Content revision data:
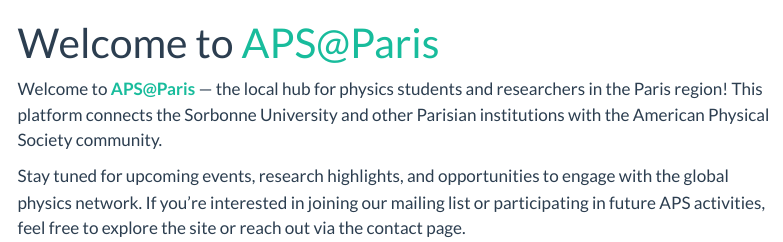
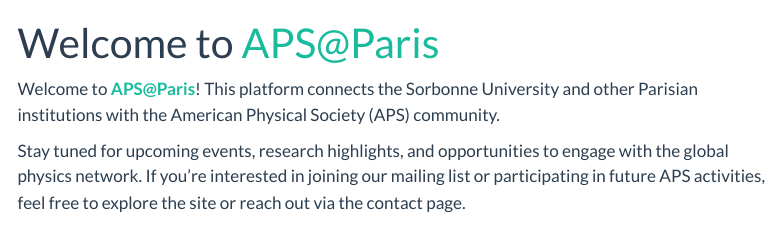
Before and after one commit to roimex/APS-Paris, a Quarto document (index.qmd): the page in a window 1100 px wide, from its top. Rendered offline with R 4.5, knitr and Pandoc in place of Quarto, with nearby package versions; menus at the side of the page are left out.

Commit message:
update index.qmd

```diff
--- a/index.qmd
+++ b/index.qmd
@@ -2,6 +2,6 @@
 title: "Welcome to APS@Paris"
 ---
 
-Welcome to **APS@Paris** — the local hub for physics students and researchers in the Paris region! This platform connects the Sorbonne University and other Parisian institutions with the American Physical Society community.
+Welcome to **APS@Paris**! This platform connects the Sorbonne University and other Parisian institutions with the American Physical Society (APS) community.
 
 Stay tuned for upcoming events, research highlights, and opportunities to engage with the global physics network. If you're interested in joining our mailing list or participating in future APS activities, feel free to explore the site or reach out via the contact page.
```
Also changed, not shown: .quarto/idx/index.qmd.json, 2 other files.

## TASK REQUIREMENTS:
An exact copy of the records above is required, leaving out the pictures.

## EXERCISE SOLUTION:
Before and after one commit to roimex/APS-Paris, a Quarto document (index.qmd): the page in a window 1100 px wide, from its top. Rendered offline with R 4.5, knitr and Pandoc in place of Quarto, with nearby package versions; menus at the side of the page are left out.

Commit message:
update index.qmd

```diff
--- a/index.qmd
+++ b/index.qmd
@@ -2,6 +2,6 @@
 title: "Welcome to APS@Paris"
 ---
 
-Welcome to **APS@Paris** — the local hub for physics students and researchers in the Paris region! This platform connects the Sorbonne University and other Parisian institutions with the American Physical Society community.
+Welcome to **APS@Paris**! This platform connects the Sorbonne University and other Parisian institutions with the American Physical Society (APS) community.
 
 Stay tuned for upcoming events, research highlights, and opportunities to engage with the global physics network. If you're interested in joining our mailing list or participating in future APS activities, feel free to explore the site or reach out via the contact page.
```
Also changed, not shown: .quarto/idx/index.qmd.json, 2 other files.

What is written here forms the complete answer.